You are using an outdated browser. Please upgrade your browser to improve your experience.

You are using an outdated browser.

To ensure optimal security, this website will soon be unavailable on this browser. Please upgrade your browser to allow continued use of ACP websites.

You are here

How to Complete a Coding Audit (Internal Medicine)

Correct coding by physicians is critical to getting paid for what you do and for avoiding external audits by Medicare and other payers. ACP has many resources on the issue.

Ultimately, however, the only way to determine whether coding is appropriate is to compare it against the actual clinical documentation you recorded in the chart. This coding audit can reveal whether any variation from national averages is due to inappropriate coding or to atypical levels of intensity among your patients.

This type of audit can help you make corrections before payers challenge any inappropriate coding, or it can give you the confidence to fully code the more intense encounters you conduct.

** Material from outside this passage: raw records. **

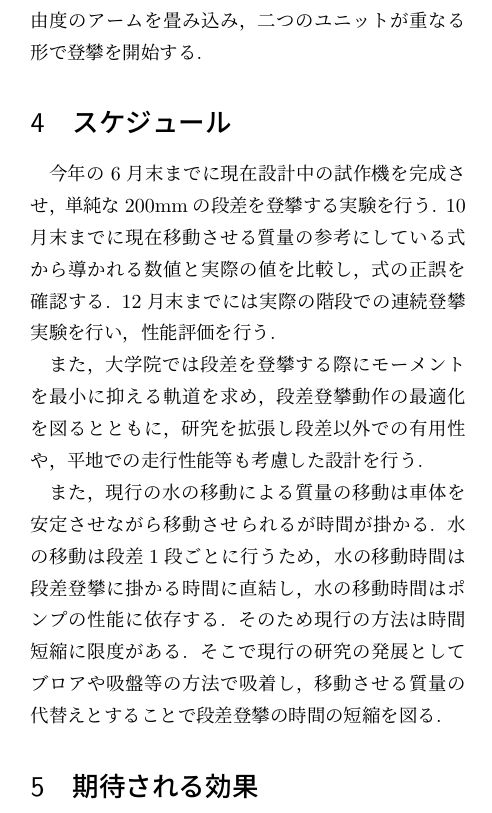
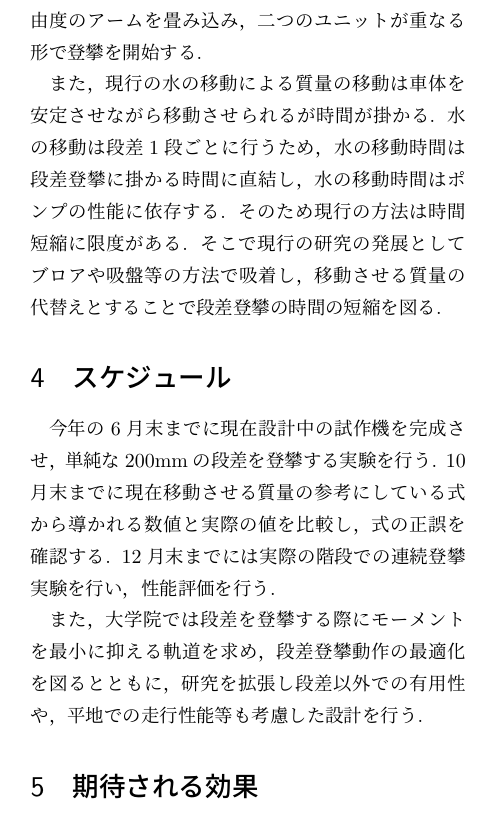
Before and after one commit to dynepanch/-------, a LaTeX document (main.tex): part of one column of page 2 of 3, cut so that both start at the same text. Compiled offline with pLaTeX and dvipdfmx.

Commit message:
202404242142

```diff
--- a/main.tex
+++ b/main.tex
@@ -177,6 +177,14 @@ $200\mathrm{mm}$の段差登攀性能を有すロボットの開発を目的と
 階段の奥行である$300\mathrm{mm}$以内に収まる様に3自由度のアームを畳み込み，
 二つのユニットが重なる形で登攀を開始する.
 
+また，現行の水の移動による質量の移動は車体を安定させながら移動させられるが
+時間が掛かる.
+水の移動は段差1段ごとに行うため，水の移動時間は段差登攀に掛かる時間に直結し，
+水の移動時間はポンプの性能に依存する.
+そのため現行の方法は時間短縮に限度がある.
+そこで現行の研究の発展としてブロアや吸盤等の方法で吸着し，
+移動させる質量の代替えとすることで段差登攀の時間の短縮を図る.
+
 \section{スケジュール}
 今年の6月末までに現在設計中の試作機を完成させ，単純な$200\mathrm{mm}$の段差を登攀する
 実験を行う.
@@ -187,14 +195,6 @@ $200\mathrm{mm}$の段差登攀性能を有すロボットの開発を目的と
 また，大学院では段差を登攀する際にモーメントを最小に抑える軌道を求め，
 段差登攀動作の最適化を図るとともに，研究を拡張し段差以外での有用性や，
 平地での走行性能等も考慮した設計を行う.
-
-また，現行の水の移動による質量の移動は車体を安定させながら移動させられるが
-時間が掛かる.
-水の移動は段差1段ごとに行うため，水の移動時間は段差登攀に掛かる時間に直結し，
-水の移動時間はポンプの性能に依存する.
-そのため現行の方法は時間短縮に限度がある.
-そこで現行の研究の発展としてブロアや吸盤等の方法で吸着し，
-移動させる質量の代替えとすることで段差登攀の時間の短縮を図る.
 
 \section{期待される効果}
 室内移動型のロボットの行動範囲を広げ，
```
Also changed, not shown: out/main.pdf, 4 other files.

There are a few simple rules to consider to ensure the audit demonstrates what you intend it to demonstrate. For the internist, the issues of coding are generally related to evaluation and management so this guide refers to evaluation and management auditing.

Rule #1: Select charts randomly.
Do not select the charts yourself. Ask a staff member to pull a patient list for a week, and pull every 5th chart until reaching 10 charts. It does make sense to concentrate on visits that occured over a certain time period to observe trends. Merely pulling charts at random out of the racks will not accomplish this goal.

Rule #2: Don’t review your own charts.
It is virtually impossible to be unbiased when reviewing your own charts. The person in your practice chosen to review the charts should have knowledge of the coding rules, should be able to complete an auditing worksheet, and have a strong understanding of medical terminology. That person may be another physician, a nurse, a qualified coding specialist in the office, or a consultant hired for the purpose.

Rule #3: Use the same rules as the auditors.
Medicare and private insurer auditors may interpret guidelines in different ways, but they do usually adhere to a few simple rules. First, they are supposed to use whichever E/M documentation guidelines that are more beneficial to the physician when auditing – either the 1995 or the 1997 guidelines. It is best for internists to start with 1995 guidelines as they are much more likely to benefit the internist. See ACP’s basic coding guide for more information on the difference between the 1995 and 1997 guidelines.

Rule #4: Keep coding audits results professional and educational.
Physicians should be given the opportunity to review and study the results of their coding audits and to openly discuss what can be improved. Improved coding is encouraged when everyone on staff is committed to the goal of complying with documentation guidelines in order to avoid potential adverse impact on the practice. Avoid a heavy-handed response to the chart audit results -- making coding audits punitive for the parties involved does not benefit the practice and can lead to defensive behaviors that are even more harmful than simple miscoding.

Rule #5: Work at correcting errors.
Completing a coding audit accomplishes very little unless a serious effort is undertaken to remedy the problems identified. Establishing an on-going reporting and feedback system to physicians is important. Error rates should be recorded, but trends in documentation should also be noted. If one physician is not documenting a thorough history, that should be noted. If another physician is not recording a chief complaint, that should be improved. If the practice or the physician can show improvement from one quarter to the next, that is an excellent sign of commitment to fixing errors. Remember, correcting any systematic under coding uncovered in an audit will enable you to collect the revenue to which you are entitled, and addressing over coding will minimize the likelihood that you will have to pay money back to Medicare or another payer if audited.